Out at Portland Bill you can climb the 153 steps on a guided tour with a former lighthouse keeper and marvel at the coastline landscape. Portland Museum at Wakeham retells the island’s history of shipwrecks, smuggling and quarrying in a collection of fascinating artefacts and at Portland Castle, one of Henry VIII’s finest coastal fortresses, you can try on armour and explore the Tudor kitchen and gun platform. Castletown is rich in history and was used as an embarkation point for the D-Day landings in 1944. Looking out from Castletown beach two of the Mulberry Harbours, built for the landings, can still be seen.
Abbotsbury – 9 miles West of Weymouth
The small and appealing village of Abbotsbury contains a number of somewhat surprising attractions and can be found around 14 km / 9 miles to the north-west of Weymouth. With many charming thatched cottages and bags of character, attractions in Abbotsbury include a long Tithe Barn housing a smuggler’s exhibition and children’s farm, and the nearby Abbotsbury Castle, a triangular fortress sited on the village outskirts. However, Abbotsbury is best known for its enormous swannery, which contains a colony of more than 600 swans and cygnets, and also the Abbotsbury Subtropical Gardens, where lush and exotic plants and combined with beautifully landscaped gardens and large ponds.
Ride the Weymouth SEA LIFE Tower this Summer!
Soaring high above the resort’s Festival Pier the new Weymouth SEA LIFE Tower will give you stunning panoramic views over the resort and surrounding areas.

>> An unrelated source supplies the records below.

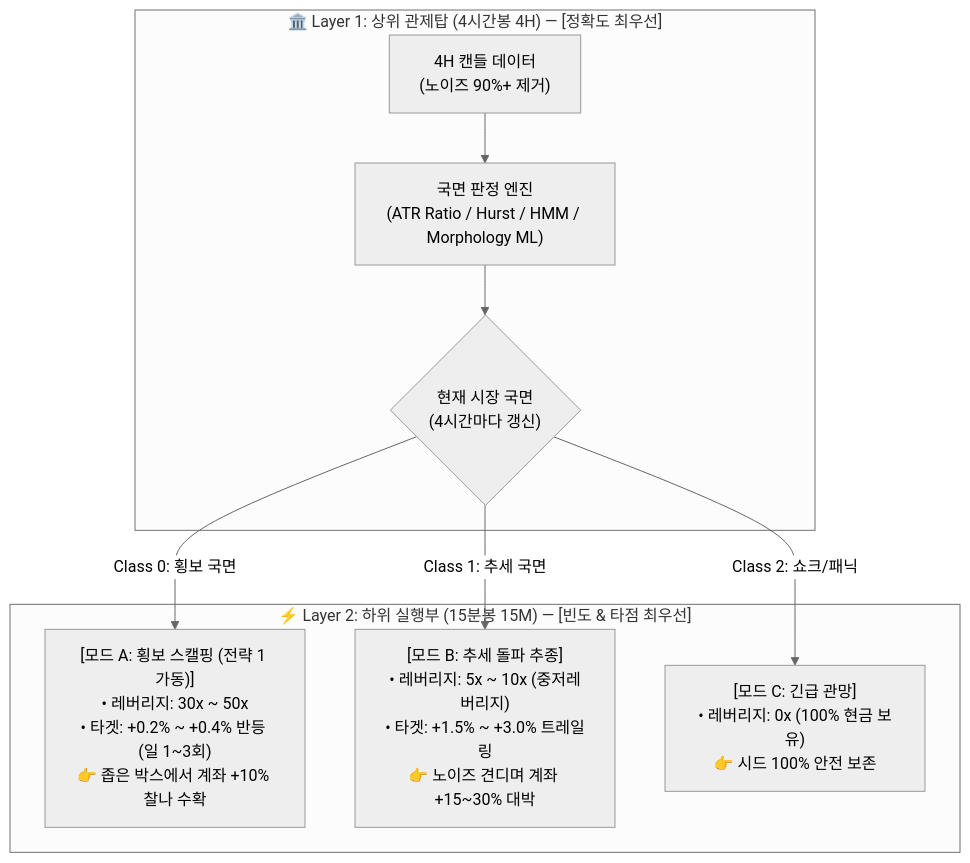
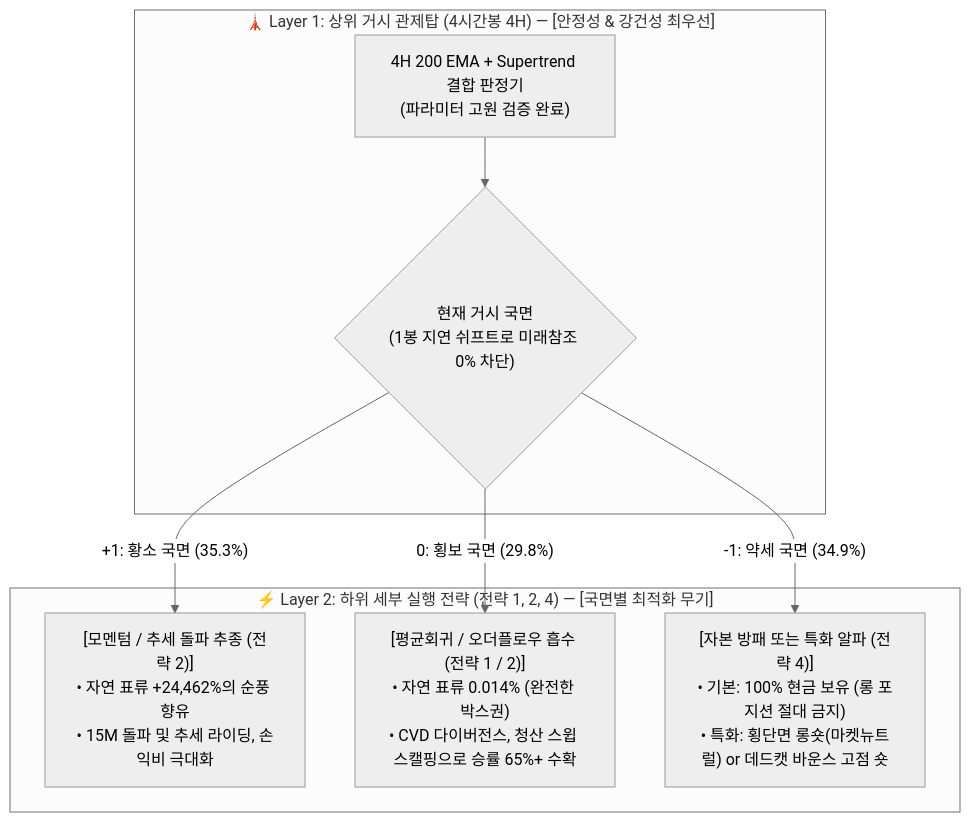
One commit to isltod/extreme-trading-experiments changed the diagram in docs/strat03_regime/strategy_charter.md. Above: the diagram before and after it, drawn with Mermaid (neutral theme). The commit also changed other lines of this file and 22 other files, not shown here.

````diff
--- a/docs/strat03_regime/strategy_charter.md
+++ b/docs/strat03_regime/strategy_charter.md
@@ -29,15 +31,15 @@
 ```mermaid
 flowchart TD
-    subgraph Layer1["🏛️ Layer 1: 상위 관제탑 (4시간봉 4H) — [정확도 최우선]"]
-        L1_Data["4H 캔들 데이터<br/>(노이즈 90%+ 제거)"] --> L1_Engine["국면 판정 엔진<br/>(ATR Ratio / Hurst / HMM / Morphology ML)"]
-        L1_Engine --> L1_State{"현재 시장 국면<br/>(4시간마다 갱신)"}
+    subgraph Layer1["🗼 Layer 1: 상위 거시 관제탑 (4시간봉 4H) — [안정성 & 강건성 최우선]"]
+        L1_Engine["4H 200 EMA + Supertrend 결합 판정기<br/>(파라미터 고원 검증 완료)"]
+        L1_Engine --> L1_State{"현재 거시 국면<br/>(1봉 지연 쉬프트로 미래참조 0% 차단)"}
     end
 
-    subgraph Layer2["⚡ Layer 2: 하위 실행부 (15분봉 15M) — [빈도 & 타점 최우선]"]
-        L1_State -->|"Class 0: 횡보 국면"| M_Range["[모드 A: 횡보 스캘핑 (전략 1 가동)]<br/>• 레버리지: 30x ~ 50x<br/>• 타겟: +0.2% ~ +0.4% 반등 (일 1~3회)<br/>👉 좁은 박스에서 계좌 +10% 찰나 수확"]
+    subgraph Layer2["⚡ Layer 2: 하위 세부 실행 전략 (전략 1, 2, 4) — [국면별 최적화 무기]"]
+        L1_State -->|"+1: 황소 국면 (35.3%)"| M_Trend["[모멘텀 / 추세 돌파 추종 (전략 2)]<br/>• 자연 표류 +24,462%의 순풍 향유<br/>• 15M 돌파 및 추세 라이딩, 손익비 극대화"]
         
-        L1_State -->|"Class 1: 추세 국면"| M_Trend["[모드 B: 추세 돌파 추종]<br/>• 레버리지: 5x ~ 10x (중저레버리지)<br/>• 타겟: +1.5% ~ +3.0% 트레일링<br/>👉 노이즈 견디며 계좌 +15~30% 대박"]
+        L1_State -->|"0: 횡보 국면 (29.8%)"| M_Range["[평균회귀 / 오더플로우 흡수 (전략 1 / 2)]<br/>• 자연 표류 0.014% (완전한 박스권)<br/>• CVD 다이버전스, 청산 스윕 스캘핑으로 승률 65%+ 수확"]
         
-        L1_State -->|"Class 2: 쇼크/패닉"| M_Cash["[모드 C: 긴급 관망]<br/>• 레버리지: 0x (100% 현금 보유)<br/>👉 시드 100% 안전 보존"]
+        L1_State -->|"-1: 약세 국면 (34.9%)"| M_Bear["[자본 방패 또는 특화 알파 (전략 4)]<br/>• 기본: 100% 현금 보유 (롱 포지션 절대 금지)<br/>• 특화: 횡단면 롱숏(마켓뉴트럴) or 데드캣 바운스 고점 숏"]
     end
 ```
````
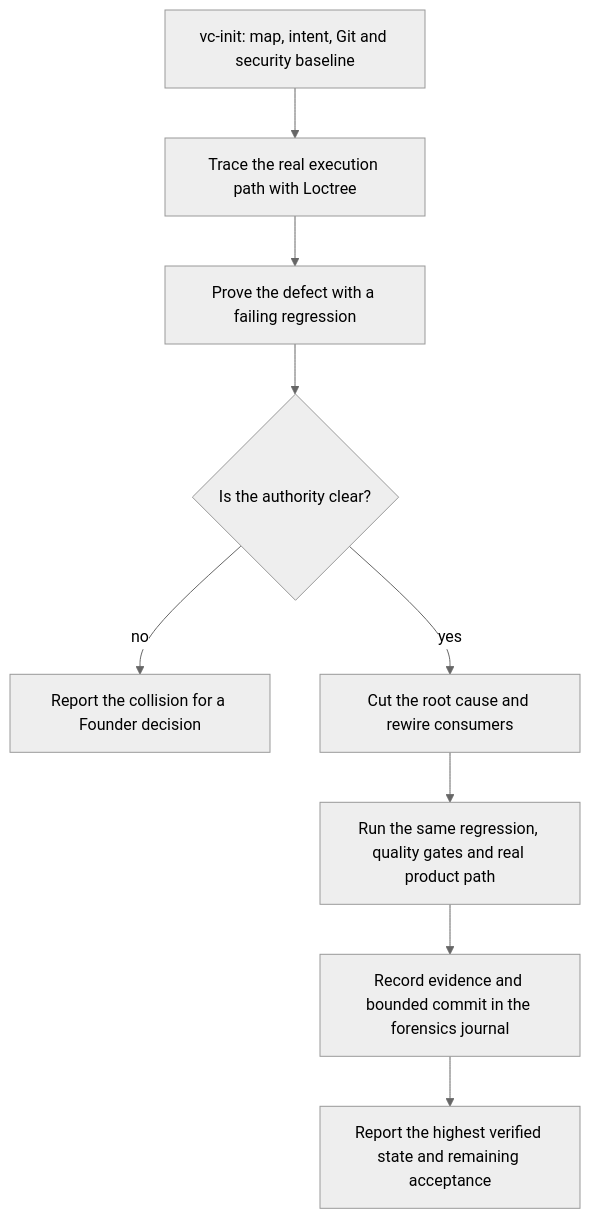
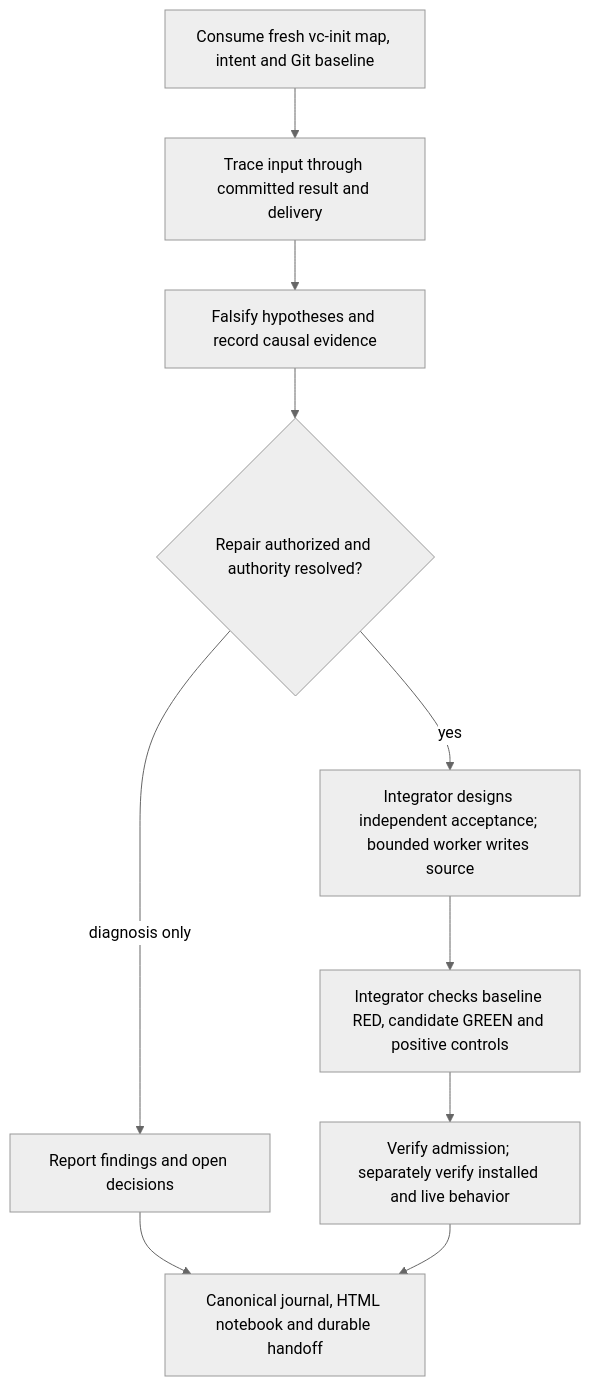
The diagram in vibecrafted-core/vibecrafted_core/skills/pl/vc-forensics/FLOW.md (vetcoders/vibecrafted), drawn with Mermaid (neutral theme) before and after one commit. The commit also changed other lines of this file and 17 other files, not shown here.

First line of the commit message:
[codex/interactive] feat(forensics): add independent proof protocol and offline notebook

````diff
--- a/vibecrafted-core/vibecrafted_core/skills/pl/vc-forensics/FLOW.md
+++ b/vibecrafted-core/vibecrafted_core/skills/pl/vc-forensics/FLOW.md
@@ -5,11 +3,12 @@
 ```mermaid
 flowchart TD
-    A[vc-init: map, intent, Git and security baseline] --> B[Trace the real execution path with Loctree]
-    B --> C[Prove the defect with a failing regression]
-    C --> D{Is the authority clear?}
-    D -->|no| E[Report the collision for a Founder decision]
-    D -->|yes| F[Cut the root cause and rewire consumers]
-    F --> G[Run the same regression, quality gates and real product path]
-    G --> H[Record evidence and bounded commit in the forensics journal]
-    H --> I[Report the highest verified state and remaining acceptance]
+    A[Consume fresh vc-init map, intent and Git baseline] --> B[Trace input through committed result and delivery]
+    B --> C[Falsify hypotheses and record causal evidence]
+    C --> D{Repair authorized and authority resolved?}
+    D -->|diagnosis only| E[Report findings and open decisions]
+    D -->|yes| F[Integrator designs independent acceptance; bounded worker writes source]
+    F --> G[Integrator checks baseline RED, candidate GREEN and positive controls]
+    G --> H[Verify admission; separately verify installed and live behavior]
+    E --> I[Canonical journal, HTML notebook and durable handoff]
+    H --> I
 ```
````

Turning through 360 degrees and climbing to 53 metres high this will be an experience not to be missed!
Book tickets for when we open online below and save 10%!
Fishing – In and around Weymouth and Portland
We recommend that you visit the Weymouth Angling site
Wessex Golf Centre
Golf course in Weymouth, Dorset. Contact the golf course on telephone number 01305 784737 for course availability, course rules, member information, golf academy (if available) and green fees at Wessex Golf Centre golf course/club.
Tel: 01305 768759
Website: Cineworld (opens in a new window)
Weymouth Pavilion Theatre
Tel: 01305 783225
Website: Weymouth Pavilion Theatre (opens in a new window)
Weymouth Swimming Pool
Weymouth Swimming Pool in Weymouth, Dorset. Contact venue on 01305 774373 for opening times and entrance costs.
Nothe Fort and Gardens
Taking the small one man ferry row boat across Weymouth Harbour (near the Pavilion) to the Stone Pier side is just one of the delights that you can experience on the way to the Nothe Fort and Gardens. We highly recommend a walk on the Stone Pier for the magnificent views of Weymouth Bay and if you are so inclined you are able to fish from the pier too! Overlooking the Pier is the Nothe Fort which is a museum. The Fort is built at the head of the Nothe Penisula which forms one side of Weymouth Harbour and overlooks Portland Harbour to the south. The penisula is a clay on rock outcrop, higher than most of Weymouth presenting commanding views of the Dorset coast from St Aldhems Head to the town of Weymouth, the Isle and harbour of Portland and Chesil Beach.
Weymouth Sea Life Park
Weymouth SEA LIFE Park is unique among the network of SEA LIFE attractions in that its numerous marine life exhibitions are housed both indoors and out.
Bowleaze Cove near Weymouth, is in an ideal location for a great English beach holiday, there is a range of accommodation to choose from and outstanding views of Weymouth Bay and Portland.